Teenagers receives its HD widescreen transfer via a print that features a couple moments of heavy damage, but otherwise looks much cleaner than most of the prints found on those aforementioned budget sets. While the film doesn’t have much in the way of impressive visuals or noteworthy special effects, the transfer is a vast improvement over earlier releases. The film’s outdoor locations, such as the legendary Bronson Caves, are more defined, as is more subtle features, such as clothing and hair. Less subtle is just how obvious the uptick in visual quality makes the Sasquatch-like hair on Dawn Anderson’s arms stand out. Ewwww!
Leeches, unfortunately, does not fare as well as its counterpart. Sourced from a 16mm print, the print starts off with heavy scratches, but cleans up considerably in short time. However, there is what can only be described as “heavy wobble” plaguing the transfer. In other words, the film appears to move, causing an effect that is almost comparable to the tracking issues that VHS owners would normally face.
Both films feature rather unspectacular audio tracks, which is something that the HD upgrade can’t do much for. Dialog and sound effects are clear and distinct, albeit with that “tinny” sound generally found in lower-end drive-in fare.
SPECIAL FEATURES: The only special features included on the disc are the original trailers for both films, as well as a “Double Feature” trailer from Leeches‘ theatrical pairing with Roger Corman’s A Bucket of Blood.
VERDICT: While both films are highly entertaining, and have become staples in my own movie marathons and rainy day binges, it’s hard to recommend this release to anyone other than fellow devoted fans of these two films. With the MST3K riffing not included, the “comedic value” that some may find in exploiting the film’s mistakes and shortcomings is surely lacking.

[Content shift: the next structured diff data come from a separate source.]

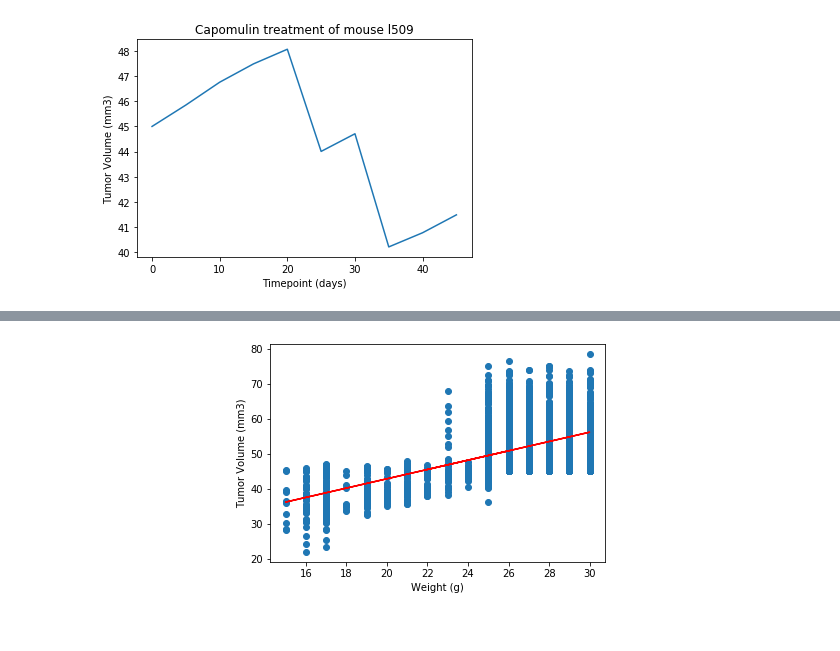
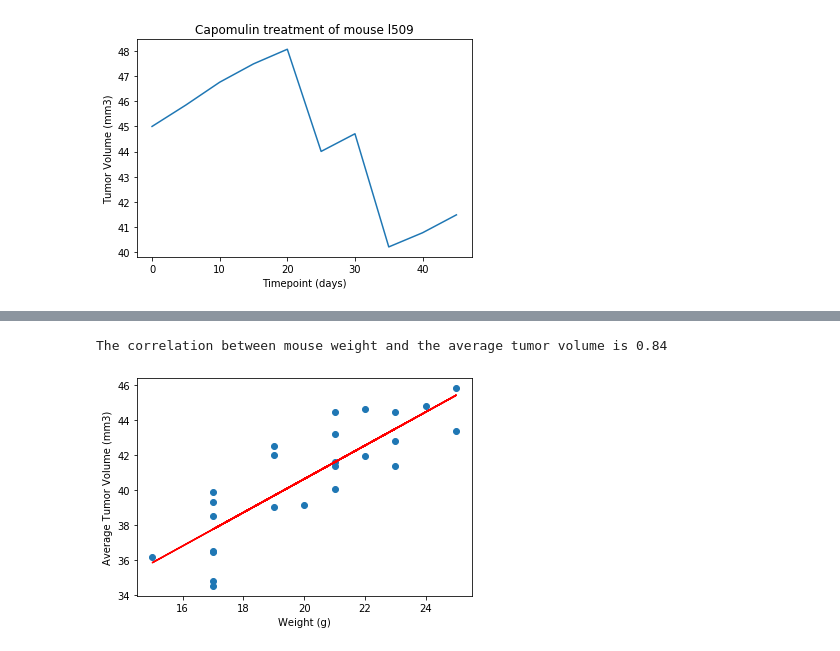
Before and after one commit to nnhamoinesu22/Matplotlib-Challenge, a Jupyter notebook: Pymaceuticals/pymaceuticals_starter.ipynb, the cells around one changed output, grey strips where cells are left out. Cells and saved outputs as stored; diff of their text form; code cells hidden in the pictures.

```diff
--- a/Pymaceuticals/pymaceuticals_starter.ipynb
+++ b/Pymaceuticals/pymaceuticals_starter.ipynb
@@ -223,18 +231,15 @@ plt.show()
-# %%
-# Calculate the correlation coefficient and linear regression model for mouse weight and average tumor volume for the Capomulin regimen
-
-x_values = np.arange(0, x_limit)
-y_values = [random.random() for value in x_axis]
-(slope, intercept, rvalue, pvalue, stderr) = linregress(x_values, y_values)
-regress_values = x_values * slope + intercept
-line_eq = "y = " + str(round(slope,2)) + "x + " + str(round(intercept,2))
-plt.scatter(x_axis, y_values, marker="o", facecolors= "blue",
-            s=x_axis, alpha=0.75)
-#plt.scatter(x_values,y_values)
-plt.plot(x_values,regress_values,"r-")
-plt.annotate(line_eq,(6,10),fontsize=15,color="red")
-plt.xlabel("Weight (g)")
-plt.ylabel("Tumor Volume (mm3)")
-plt.show()
-# %% [output]
-[figure, removed]
+# %%
+# Calculate the correlation coefficient and linear regression model
+# for mouse weight and average tumor volume for the Capomulin regimen
+corr=round(st.pearsonr(cap_average['Weight (g)'],cap_average['Tumor Volume (mm3)'])[0],2)
+print(f"The correlation between mouse weight and the average tumor volume is {corr}")
+model = st.linregress(cap_average['Weight (g)'],cap_average['Tumor Volume (mm3)'])
+y_values = cap_average['Weight (g)']*model[0]+model[1]
+plt.scatter(cap_average['Weight (g)'],cap_average['Tumor Volume (mm3)'])
+plt.plot(cap_average['Weight (g)'],y_values,color="red")
+plt.xlabel('Weight (g)')
+plt.ylabel('Average Tumor Volume (mm3)')
+plt.show()
+# %% [output]
+The correlation between mouse weight and the average tumor volume is 0.84
+[figure, added]
```
Also changed, not shown: parts of 12 cells of this notebook.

Instead, viewers have no choice but to digest the films for what they actually are: fun, if flawed, pieces of vintage Americana and as cinematic representations of our early Cold War fears of radiation, mutation, and threats from other worlds.

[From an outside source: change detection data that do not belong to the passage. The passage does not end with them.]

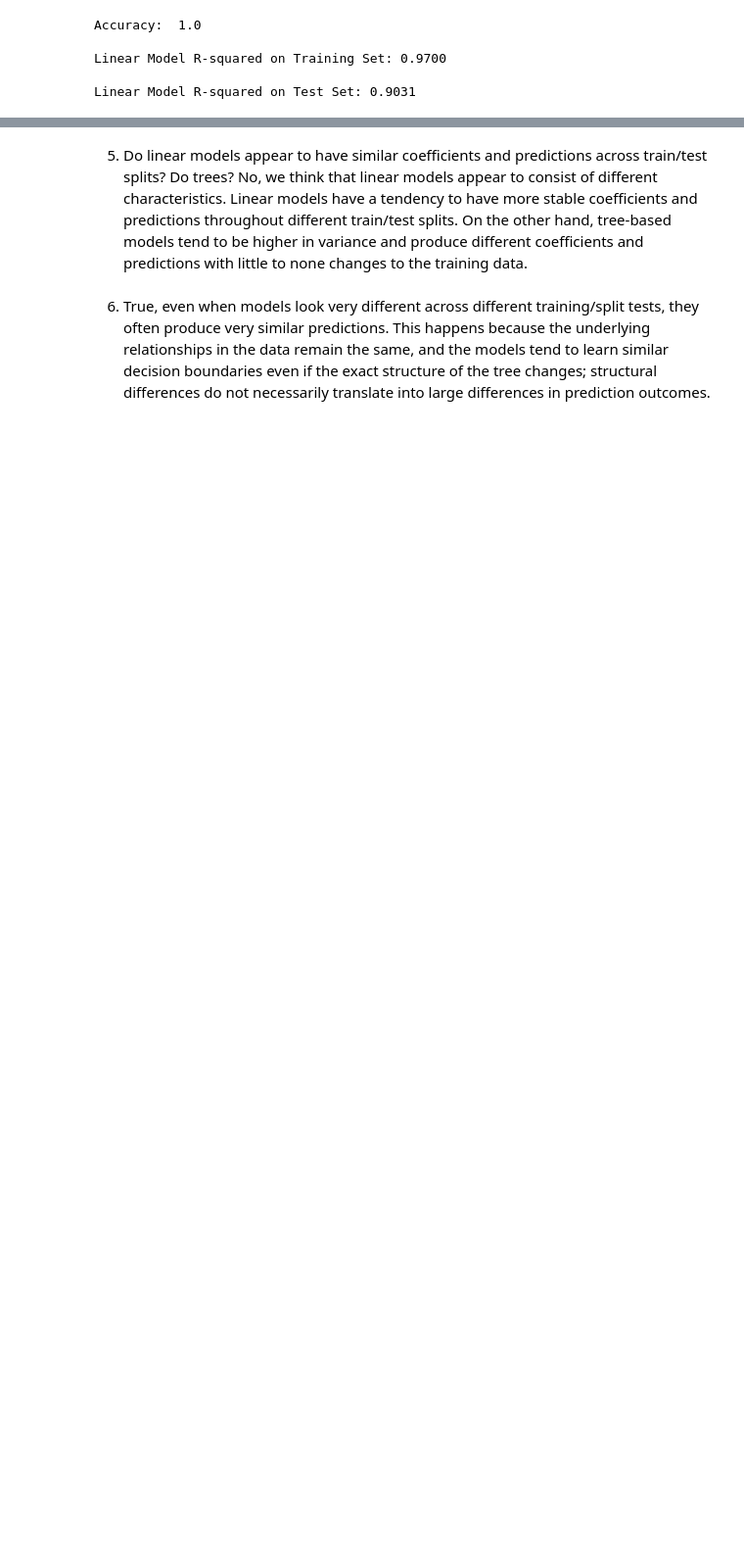
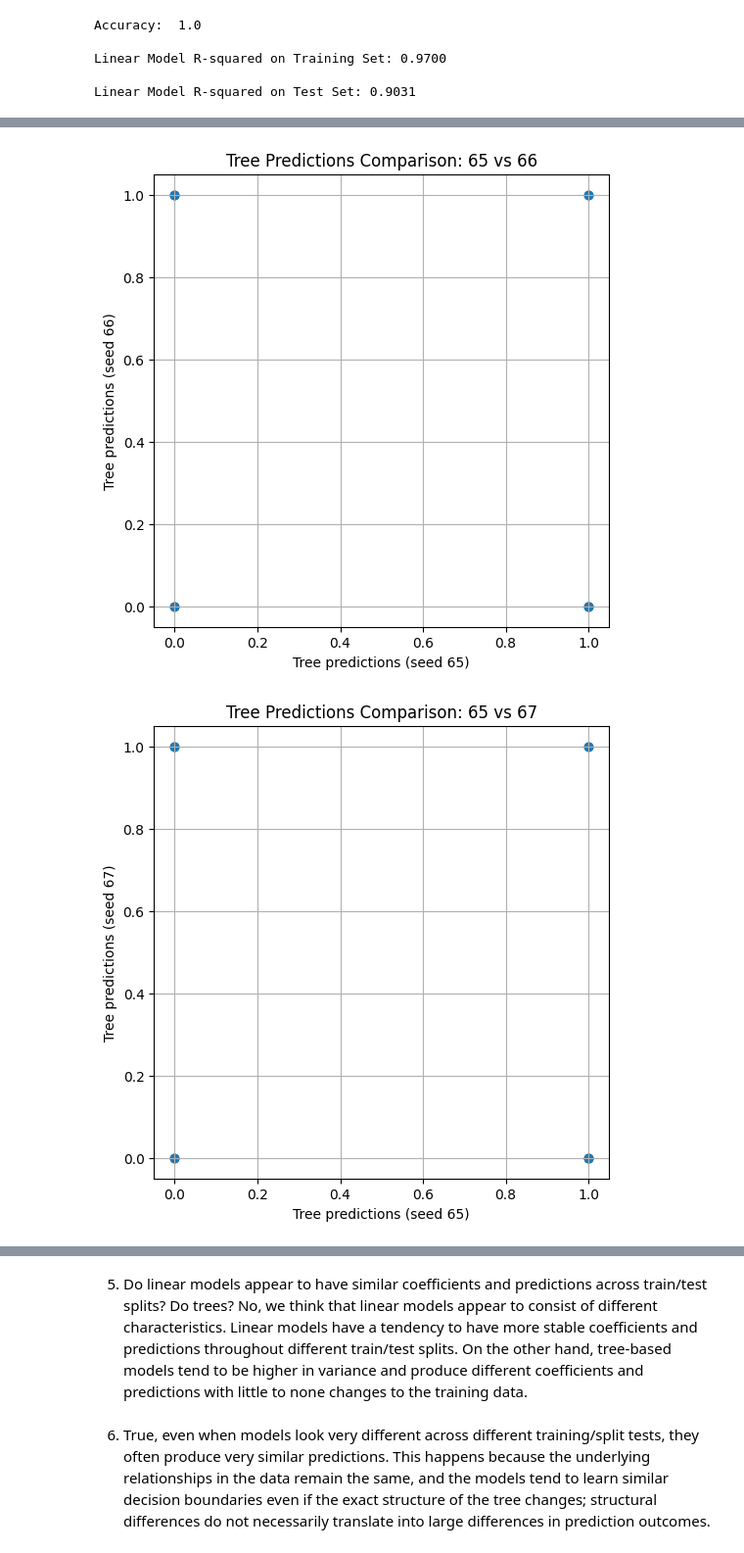
Before and after one commit to splitneutron/lab_tree_stability, a Jupyter notebook: lab_notebook.ipynb, the cells around one changed output, grey strips where cells are left out. Shown at 98% size. Saved outputs shown, nothing was run; the diff lists cells and outputs as text; code cells hidden in the pictures; blank space fills up the shorter version.

```diff
--- a/lab_notebook.ipynb
+++ b/lab_notebook.ipynb
@@ -406,0 +414,64 @@ Linear Model R-squared on Test Set: 0.9031
+# %%
+tree_preds = {}
+lm_preds = {}
+seeds = [65, 66, 67, 68, 69, 70]
+
+
+from sklearn.model_selection import train_test_split
+from sklearn.tree import DecisionTreeClassifier
+from sklearn.linear_model import LinearRegression
+
+
+tree_preds = {}
+lm_preds = {}
+
+
+seeds = [65, 66, 67, 68, 69, 70]
+
+
+for seed in seeds:
+    X_train, X_test, y_train, y_test = train_test_split(
+        X, y, test_size=0.2, random_state=seed
+    )
+
+
+    cart = DecisionTreeClassifier()
+    cart.fit(X_train, y_train)
+    tree_preds[seed] = cart.predict(X_test)
+
+
+    reg_lm = LinearRegression(fit_intercept=False)
+    reg_lm.fit(X_train, y_train)
+    lm_preds[seed] = reg_lm.predict(X_test)
+
+import matplotlib.pyplot as plt
+
+
+base_seed = 65
+for seed in seeds:
+    if seed == base_seed:
+        continue
+
+    plt.figure(figsize=(6,6))
+    plt.scatter(tree_preds[base_seed], tree_preds[seed], alpha=0.4)
+    plt.xlabel(f"Tree predictions (seed {base_seed})")
+    plt.ylabel(f"Tree predictions (seed {seed})")
+    plt.title(f"Tree Predictions Comparison: {base_seed} vs {seed}")
+    plt.grid(True)
+    plt.show()
+
+
+for seed in seeds:
+    if seed == base_seed:
+        continue
+
+    plt.figure(figsize=(6,6))
+    plt.scatter(lm_preds[base_seed], lm_preds[seed], alpha=0.4)
+    plt.xlabel(f"Linear Model predictions (seed {base_seed})")
+    plt.ylabel(f"Linear Model predictions (seed {seed})")
+    plt.title(f"Linear Model Predictions Comparison: {base_seed} vs {seed}")
+    plt.grid(True)
+    plt.show()
+# %% [output]
+[figure, added]
+[figure, added]
```
Also changed, not shown: parts of 7 cells of this notebook.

Teenagers receives a pleasing transfer, even if there isn’t really much of note to see. The transfer for Leeches looks nice, but the “wobble” issues keep it from being much more than an “add-on”. The disc was released at a price point of $16.99. While respectable, even that amount may be a few dollars more than the “value” of the product. A better transfer for Leeches or maybe even the inclusion of additional special features would have made this release more of a recommendation to casual fans, but as is, only obsessive fans should take the plunge.